**Your objective**
Extract every entry word for word. Skip the pictures.

(Stored data)
• • • •

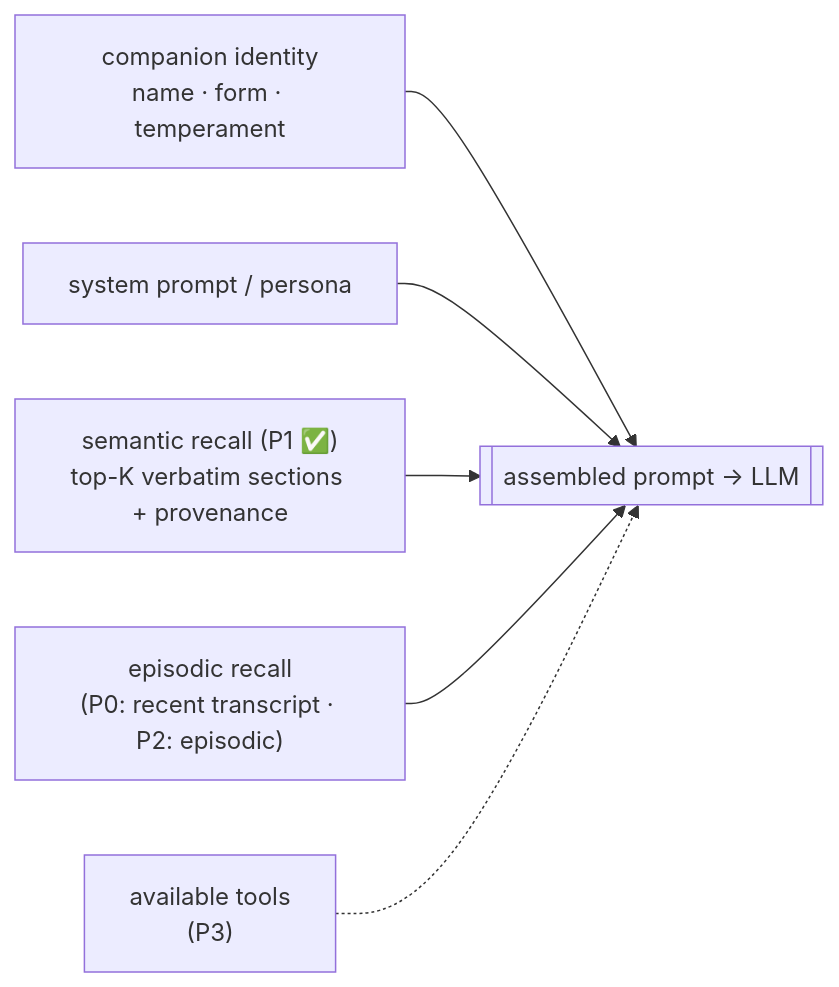
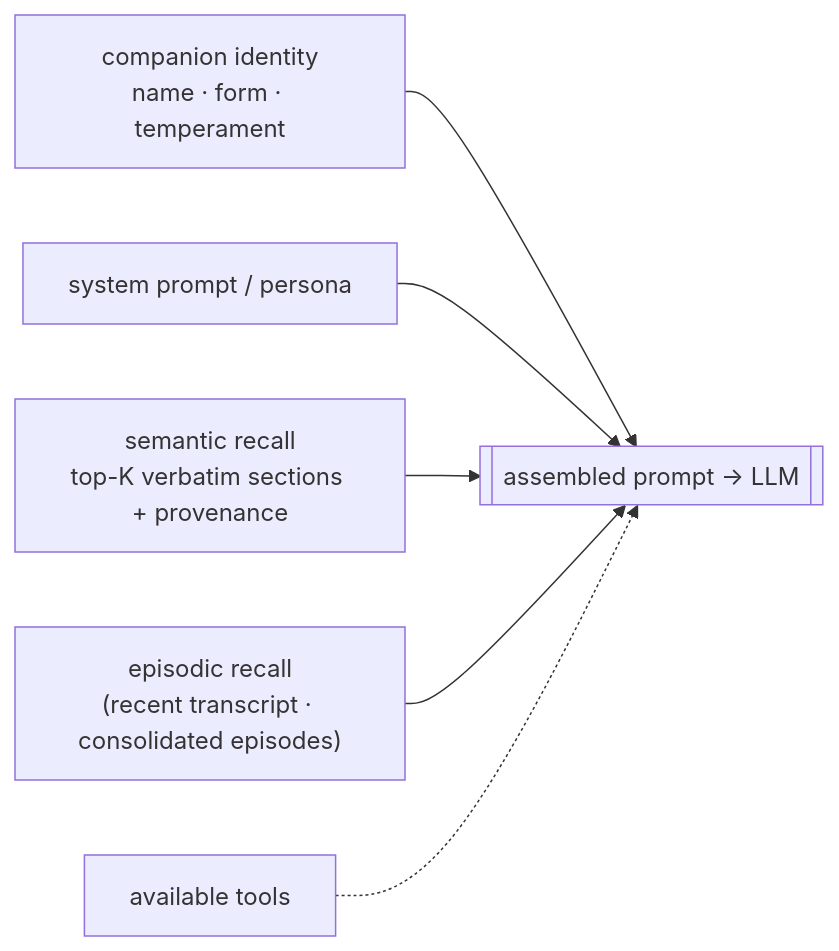
Before and after one commit to CobbleStamp/CobbleCompanion: the fourth of 8 diagrams in docs/architecture.md, drawn with Mermaid. The commit also changed other lines of this file and 5 other files, not shown here.

````diff
--- a/docs/architecture.md
+++ b/docs/architecture.md
@@ -232,8 +214,8 @@
 ```mermaid
 flowchart LR
     ID["companion identity<br/>name · form · temperament"] --> P[["assembled prompt → LLM"]]
     SYS["system prompt / persona"] --> P
-    SEM["semantic recall (P1 ✅)<br/>top-K verbatim sections + provenance"] --> P
-    EPI["episodic recall<br/>(P0: recent transcript · P2: episodic)"] --> P
-    TOOLS["available tools<br/>(P3)"] -.-> P
+    SEM["semantic recall<br/>top-K verbatim sections + provenance"] --> P
+    EPI["episodic recall<br/>(recent transcript · consolidated episodes)"] --> P
+    TOOLS["available tools"] -.-> P
 ```
````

• • • •

**Exercise result**
Before and after one commit to CobbleStamp/CobbleCompanion: the fourth of 8 diagrams in docs/architecture.md, drawn with Mermaid. The commit also changed other lines of this file and 5 other files, not shown here.

````diff
--- a/docs/architecture.md
+++ b/docs/architecture.md
@@ -232,8 +214,8 @@
 ```mermaid
 flowchart LR
     ID["companion identity<br/>name · form · temperament"] --> P[["assembled prompt → LLM"]]
     SYS["system prompt / persona"] --> P
-    SEM["semantic recall (P1 ✅)<br/>top-K verbatim sections + provenance"] --> P
-    EPI["episodic recall<br/>(P0: recent transcript · P2: episodic)"] --> P
-    TOOLS["available tools<br/>(P3)"] -.-> P
+    SEM["semantic recall<br/>top-K verbatim sections + provenance"] --> P
+    EPI["episodic recall<br/>(recent transcript · consolidated episodes)"] --> P
+    TOOLS["available tools"] -.-> P
 ```
````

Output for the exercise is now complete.